5 Ways You Can Reduce Attrition Using HR Analytics
One of the major misconceptions revolving around the human resource department is that it’s one of the most chilled out departments in the entire organization. Most people (I know you do too) think that the folks at HR have an easy life and that their primary responsibilities include organizing fun activities, team lunches, secret Santa games and more.
To clear off those misconceptions, the HR is one of the toughest departments to be in. Just like yours, HR too has targets and monthly goals to achieve and they are the ones who probably have a perpetually challenging task at the workplace – controlling attrition.
With the startup fever becoming an epidemic of sorts, this is perhaps the worst time for human resource personnel. Every month, there are employees quitting their job to pursue their passion and finding an alternative for them immediately is a challenging task. They then have to look for new candidates, recruit them, get their forms filled, orient them to the company culture and work on their confirmations only to set the wheels spinning again. To throw some statistics, research states that close to 1/3rd of the new recruits quit the workplace after close to 6 months of employment.
However, with the recent developments in technology, the human resource department can actually now predict attrition and control it through data analytics – or rather HR analytics. By offering crucial insights on employee metrics, contentment levels, happiness index and more, HR analytics helps you come up with proactive measures to keep attrition under control. Here, we have compiled the 5 best ways to control attrition using HR analytics.
Have the Right Data touchpoints for the Right Results
A good data set is the one that is built with a goal in mind. The more focused your data sets are, the better your analytics reports will be. When working on an attrition report, make sure you consider all the metrics and touchpoints that are directly related to the satisfaction levels of an employee. By employee, we refer to the person in both the highest and lowest levels of your company’s hierarchy. Only when their happiness is considered that it will reflect the happiness of your entire workplace. Consider factors like age, monthly income, years or months since last promotion, marital status, job involvement, gender, compatibility or rapport with the reporting manager, work-life balance, job involvement, years or months since the last pay hike and more.
All these factors boil down to the emotional levels of an employee and results on these will give you a clear picture on possible attritions and the time, allowing you to take any corrective measure.
Look at Employees’ History
Sometimes, it is easier to find patterns in an employee’s work culture and career and predict if he or she would fit into the organization or last long. For someone who has worked in more than four companies in a short span of five years, it is easy to come to the conclusion that the maximum duration the employee works before getting bored is one year.
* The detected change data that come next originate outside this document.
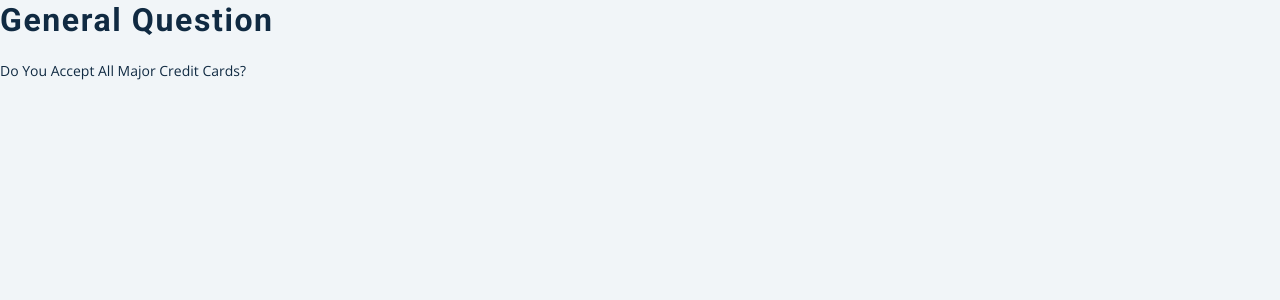
Repository: OmniaRafat232111121/projects-js
Page: questions/index.html
The author's editor kept a copy of each file at every save. The page is drawn from the files as they stood at one save, then again after a run of saves.
The browser window is 1280 px wide. The pictures show the whole page.
Some web libraries are served in a nearby version.

Above is the page before, as saved 2023-01-02 22:02:32.

After the next 2 saves:
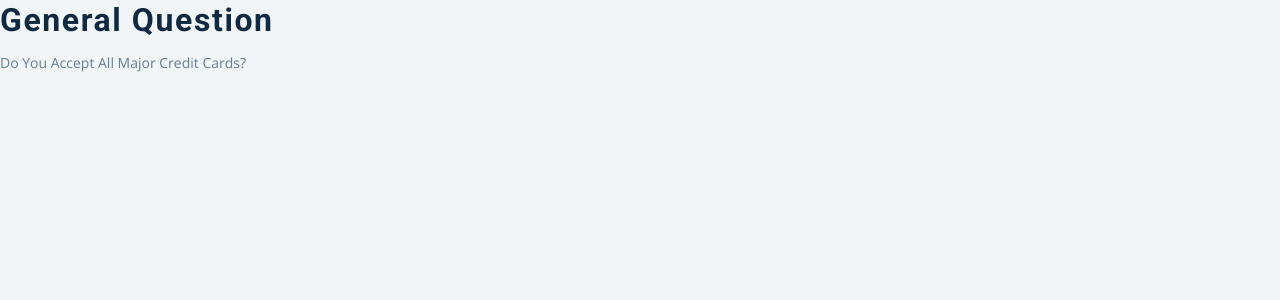
The 2 saves are shown as one change because they came seconds apart.
The last was saved 6 s later.
--- a/questions/index.html
+++ b/questions/index.html
@@ -23,7 +23,7 @@
   <div class="section-question">
       <article class="question">
         <div class="question-title">
-         <p></p> Do You Accept All Major Credit Cards?
+         <p>Do You Accept All Major Credit Cards?</p>
 
         </div>
 
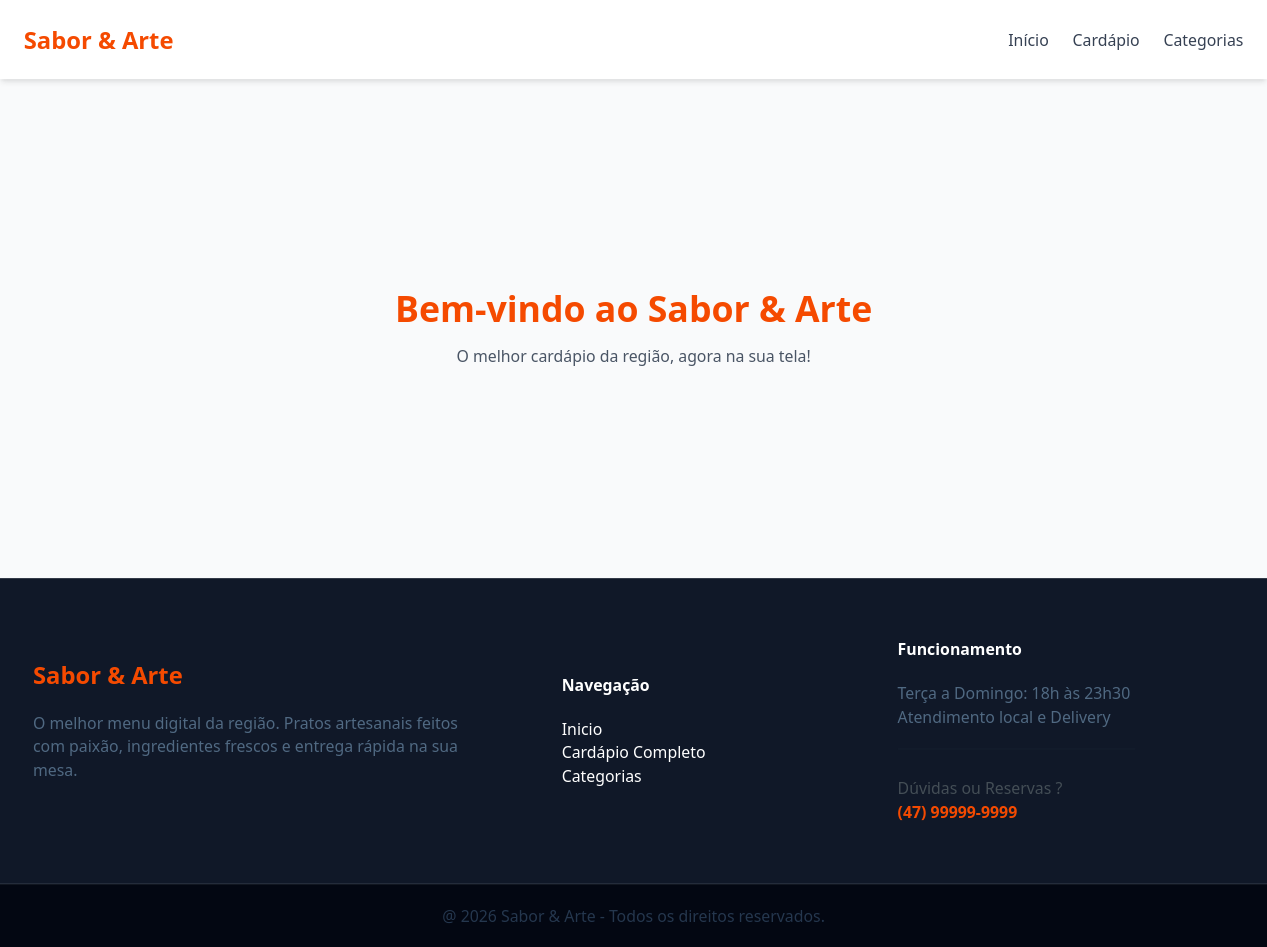
Repository: DiegoWWeege/pair-programming-next-js
Page: / (app in next-js-project/)
These files come from the project's save history. The page is drawn as it stood at one moment and after a run of saves; the edit follows.
The browser window is 1280 px wide. The pictures show the whole page, at 99% of full size.
The project was rebuilt for these pictures with package versions that can differ from the ones it lists, and the page was loaded fresh each time. The framework's server and built-in components were replaced by stand-ins that run in the browser. Also part of the build but not shown: next-js-project/next.config.ts.

Above is the page before, as saved 2026-09-18 19:06:10.

After the next 2 saves:
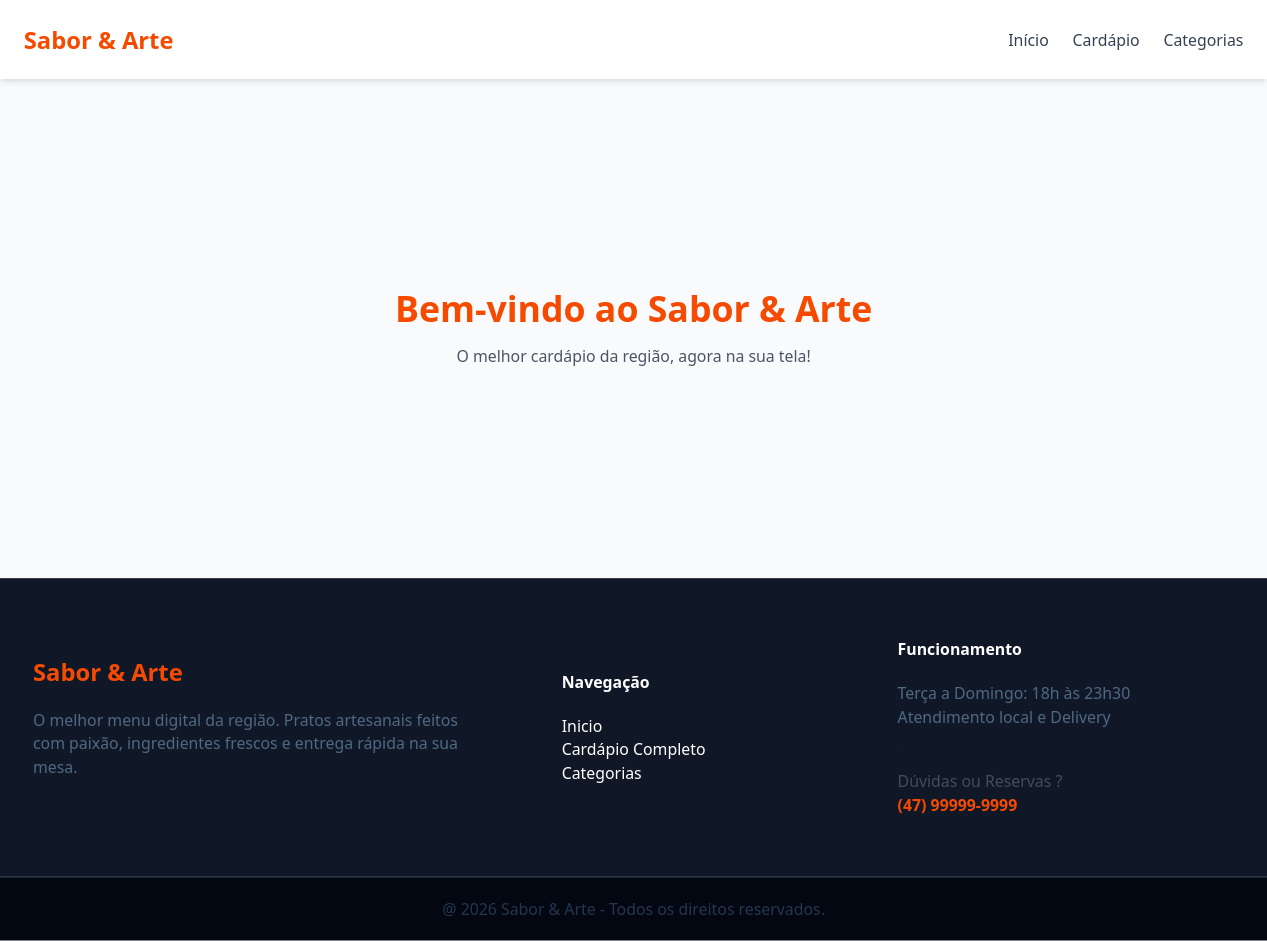
The 2 saves are shown as one change because they came seconds apart.
The last was saved 10 s later.
--- a/next-js-project/src/components/Footer.tsx
+++ b/next-js-project/src/components/Footer.tsx
@@ -37,7 +37,7 @@ export default function Footer(){
                         Atendimento local e Delivery
                     </p>
 
-                    <hr className="border-[#151E2E] h-2"/>
+                    <hr className="border-[#151E2E] w-1"/>
 
                     <p className="mt-5 text-[#444E56]">
                         Dúvidas ou Reservas ?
Records, patterns, and data on this can give HR a new perspective on possible turnover and even analyze the reason for his actions. If the employee kept switching companies for better pay or better work culture, the HR can easily fix a meeting and take measures to control attrition when the time of the year for the employee arrives.
Individual Records for Individual Departments
When you have a database as a whole and then work on attrition reports, the results can be bewildering. To control retention in the most precise way possible, we suggest you classify the reports by departments and work on analytics. This will further refine your requirements and see better insights on which department has more attrition, why, any pattern that can be spotted, fault with the managers, team morale, challenging tasks, monotony and more. For instance, the satisfaction level for an employee in sales can be different from the one in project management. Breaking down the factors into fragments will give you crucial insights that will help you come up with better and distinct results and insights and help you take predictive and preventive measures for every department.
Employee’s Personal Emotional Quotient
Often, our mornings and mid-afternoon thoughts are on home, family concerns, relationships, EMIs, and more. This greatly affects the day’s productivity and keeps an employee’s morale and satisfaction levels down. To get the spirit up and flowing and to ensure the employee feels valued and recognized, the HR should take into consideration data factors that touch upon a few personal spaces and talk to them to offer any assistance. The results should be entered into the employee’s report and analyzed for inferences. When this is done for three straight months with corrective measures, you can see a change in the employee and his or her work.
It’s not always about pay hike or promotion
Also, the HR should understand and take into consideration that employee satisfaction and attrition are not always connected to pay hikes and promotions. There are values beyond them on emotional and personal levels that can be causing increased attrition rates. Keeping the two factors aside, the person should also work on other sidelined factors to get a deeper understanding of what’s happening within their workplace and set the place right for possible new recruits.
So, these were some of the factors you should definitely consider while working on your attrition reports. If you haven’t started off with HR analytics yet, well, this is the perfect time for you to upskill and make 2018 the best year for your career and organization. Click here to know how you can become a data-driven HR Analytics professional.
Can you think of any other factor or measures on HR analytics and attrition? Let us know in the comments.